Banh canh
Bánh canh with pork, fish balls, prawn cakes and fried tofu
Type Soup
Place of origin Vietnam
Main ingredients Tapioca flour, optionally rice flour
16x16px Cookbook:Banh canh  16x16px Banh canh

Bánh canh (literally "soup cake") is a thick Vietnamese noodle that can be made from tapioca flour or a mixture of rice and tapioca flour.[1][2] "Cake" refers to the thick Udon noodle-like noodles used in the soup.

  • Bánh canh cua - a rich, thick crab soup
  • Bánh canh bột lọc - a more translucent version of the noodle
  • Bánh canh chả cá - the dish includes fish sausage and is popular in the South Central, Vietnam.
  • Bánh canh giò heo tôm thịt - includes pork knuckle and shrimp[3]
  • Bánh canh Trảng Bàng - bánh canh made in the southeastern Vietnamese town of Trang Bang, served with boiled pork, rice paper, and local herbs
  • Bánh canh tôm - a shrimp-flavoured broth that is also mixed with coconut milk

The Vietnamese word bánh refers to items such as noodles or cakes that are made from flour, and canh means "soup."

Commercial variants of bánh canh with soup

There are many variations of the bánh canh with soup. For example, in Tan Lac Vien Restaurant, Melbourne, Australia, its most popular dish is the Bánh canh cua, a thick crab soup is served with mud crab.

See also


  1. ^ Alice Pung Her Father's Daughter 2011 Page 194 "Her mother would cook Vietnamese food because that was what she was taught in Saigon: Bánh hói, Bánh canh, fish soup and rice-paper rolls with hot Thai basil and mint."
  2. ^ Sami Scripter, Sheng Yang - Cooking from the Heart: The Hmong Kitchen in America 2009 Page 100 "The Hmong name for them is khaub piaj; the Vietnamese name is bánh canh.
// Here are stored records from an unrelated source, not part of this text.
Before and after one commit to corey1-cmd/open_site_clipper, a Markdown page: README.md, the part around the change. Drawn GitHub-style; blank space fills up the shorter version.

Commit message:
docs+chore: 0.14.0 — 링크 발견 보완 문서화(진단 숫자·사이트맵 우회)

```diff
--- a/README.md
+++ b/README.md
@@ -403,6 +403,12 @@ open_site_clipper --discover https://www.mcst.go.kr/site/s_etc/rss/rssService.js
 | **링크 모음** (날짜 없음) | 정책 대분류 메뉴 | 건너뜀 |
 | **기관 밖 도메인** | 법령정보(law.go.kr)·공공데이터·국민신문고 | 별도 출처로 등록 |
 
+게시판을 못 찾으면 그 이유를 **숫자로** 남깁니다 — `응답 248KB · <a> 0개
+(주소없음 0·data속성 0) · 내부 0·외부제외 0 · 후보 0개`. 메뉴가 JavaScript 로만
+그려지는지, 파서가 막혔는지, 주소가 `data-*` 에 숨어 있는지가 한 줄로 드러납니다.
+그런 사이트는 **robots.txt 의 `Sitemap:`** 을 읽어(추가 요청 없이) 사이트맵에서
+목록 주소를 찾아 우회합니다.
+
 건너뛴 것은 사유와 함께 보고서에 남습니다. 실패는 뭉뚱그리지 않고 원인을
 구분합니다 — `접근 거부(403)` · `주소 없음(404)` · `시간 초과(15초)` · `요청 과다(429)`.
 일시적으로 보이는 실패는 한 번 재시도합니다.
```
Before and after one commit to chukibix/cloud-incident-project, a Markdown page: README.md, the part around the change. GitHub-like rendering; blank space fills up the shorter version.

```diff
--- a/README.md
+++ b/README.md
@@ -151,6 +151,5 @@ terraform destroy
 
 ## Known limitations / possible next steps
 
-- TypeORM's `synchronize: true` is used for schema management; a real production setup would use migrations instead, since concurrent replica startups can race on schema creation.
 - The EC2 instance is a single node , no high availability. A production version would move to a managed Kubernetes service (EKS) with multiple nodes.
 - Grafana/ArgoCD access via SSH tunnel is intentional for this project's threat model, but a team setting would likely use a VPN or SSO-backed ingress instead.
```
These delightfully chewy noodles thicken the soup a little and they soak up a lot of liquid when cooked, so make plenty of broth."
  3. ^ The Little Saigon Cookbook: Vietnamese Cuisine and Culture in Southern California's Little Saigon "Bánh canh giò"

External links